The Big Picture
The first challenge for me was creating an overarching story that would serve as the main game – and the primary mechanism for exploration and learning throughout the entire year. This is particularly difficult in chemistry. While the fundamental concepts in the course are all driven by the structure and interaction of matter at various levels, the individual units within the curriculum do not follow an obvious chronological or thematic linear path. I would need a scenario that would encompass the basics of the scientific method and measurement, atomic structure (including nuclear chemistry), electron configuration and bonding, the periodic table, stoichiometry, and properties of gases and solutions.
My thinking in developing a theme was influenced by two key factors. First, I am a lifelong fan of science fiction and space exploration. Second, I have used, created, or adapted a number of classroom activities over the years that either have or could easily incorporate aspects that would allow them to fit into this genre.
The idea that I settled upon was a fictional mission to a real destination – a potentially Earth-like planet called Trappist-1F. Here is a very general overview:
The time is set in the foreseeable future. The Earth Space Agency has sent probes to investigate a number of potentially life-supporting planets outside our solar system. The probes are equipped to make planetfall and take readings on the surface. If the preliminary results are within predetermined parameters, the probe has the capacity to begin fabrication of a habitable outpost to support a follow-on, manned mission.

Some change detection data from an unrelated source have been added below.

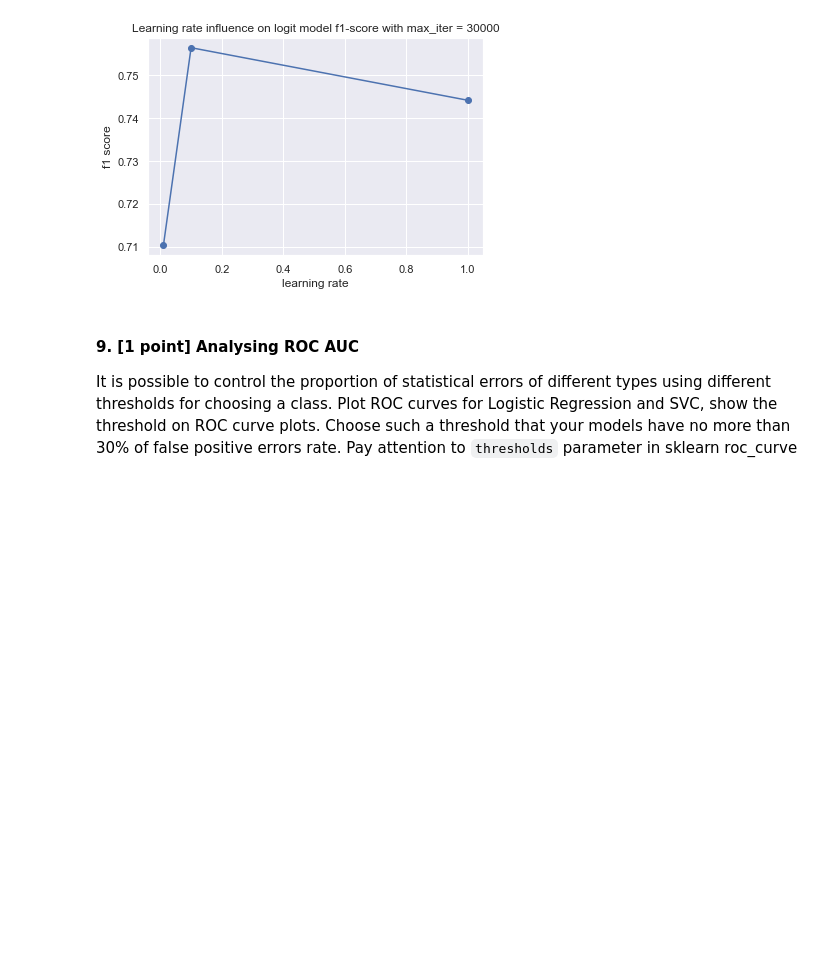
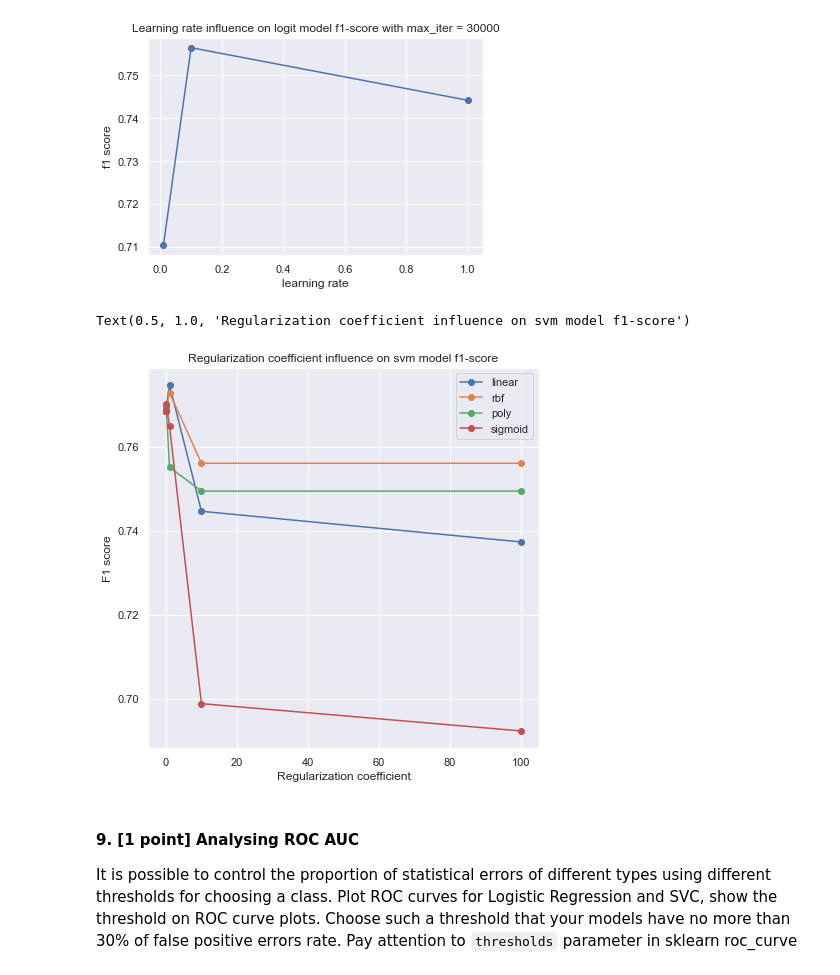
Before and after one commit to shmelzz/data_analysis, a Jupyter notebook: hw3/ml_hw3_Shelemekh_206.ipynb, the cells around one changed output. Saved outputs shown, nothing was run; the diff lists cells and outputs as text; code cells hidden in the pictures; blank space fills up the shorter version.

```diff
--- a/hw3/ml_hw3_Shelemekh_206.ipynb
+++ b/hw3/ml_hw3_Shelemekh_206.ipynb
@@ -668,3 +664,28 @@ parameters_svm = {'kernel': ('linear', 'rbf', 'poly', 'sigmoid'), 'C': [0.001, 0
+# %%
+cv_results_svm = clf.cv_results_
+parameters_svm = {'kernel': ('linear', 'rbf', 'poly', 'sigmoid'), 'C': [0.001, 0.01, 0.1, 1, 10, 100],
+              'decision_function_shape': ['ovo', 'ovr']}
+
+metrics = pd.DataFrame(cv_results_svm)
+metrics = metrics[metrics['param_decision_function_shape'] == 'ovo']
+
+metrics_linear = metrics[metrics['param_kernel'] == 'linear']['mean_test_score']
+metrics_rbf = metrics[metrics['param_kernel'] == 'rbf']['mean_test_score']
+metrics_poly = metrics[metrics['param_kernel'] == 'poly']['mean_test_score']
+metrics_sigmoid = metrics[metrics['param_kernel'] == 'sigmoid']['mean_test_score']
+
+plt.figure(1, figsize=(7,7))
+plt.plot(parameters_svm['C'], metrics_linear, '-o')
+plt.plot(parameters_svm['C'], metrics_rbf, '-o')
+plt.plot(parameters_svm['C'], metrics_poly, '-o')
+plt.plot(parameters_svm['C'], metrics_sigmoid, '-o')
+plt.legend(['linear', 'rbf', 'poly', 'sigmoid'])
+plt.xlabel("Regularization coefficient")
+plt.ylabel("F1 score")
+plt.title("Regularization coefficient influence on svm model f1-score")
+# %% [output]
+Text(0.5, 1.0, 'Regularization coefficient influence on svm model f1-score')
+[figure, added]
 # %% [markdown]
 #### 9. [1 point] Analysing ROC AUC
 
```
Also changed, not shown: parts of 2 cells of this notebook.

The probe sent to Trappist-1F has completed its initial scan and sent back an “all-clear” signal. Construction of the outpost is underway, and a crew needs to be trained to undertake the long journey to begin the human exploration of the planet. The students in this class have been selected to carry out this historic mission.
While the fictional nature of the story offers a considerable amount of creative license, it also provides a platform that encompasses a wide range of real-world, practical applications of the scientific concepts within the curriculum. I t also allows for both a year-long story arc, as well as a more episodic (unit-length) structure. The initial scientific measurement unit, for example, will take the form of mission orientation and training. The first level “boss battle” (unit assessment) will involve calculations required to design the ship’s solar sail.
The second major phase of the course will be built around the actual (fictional) journey to Trappist-1F. Concepts of atomic structure, nuclear chemistry, reactions, and stoichiometry will all be addressed within the context of maintaining the ship and dealing with issues that arise along the way. The third and final phase of the mission will involve the arrival at Trappist-1F itself. Topics of gas laws, solutions, acids and bases, and equilibrium will be incorporated into the exploration of the habitat and identifying the source of a series of problems that the habitat has experienced. The exploration will also uncover a mystery that will lead to the final boss battle (year-end exam).
Those are the broad strokes of the story. Along the way, there will be activities and assignments whose inspiration will come from historical events, predictions founded in current scientific theory, as well as science fiction. There will also be a level of flexibility to both the story itself and the ways in which the students will choose to approach their own learning. More on that next time.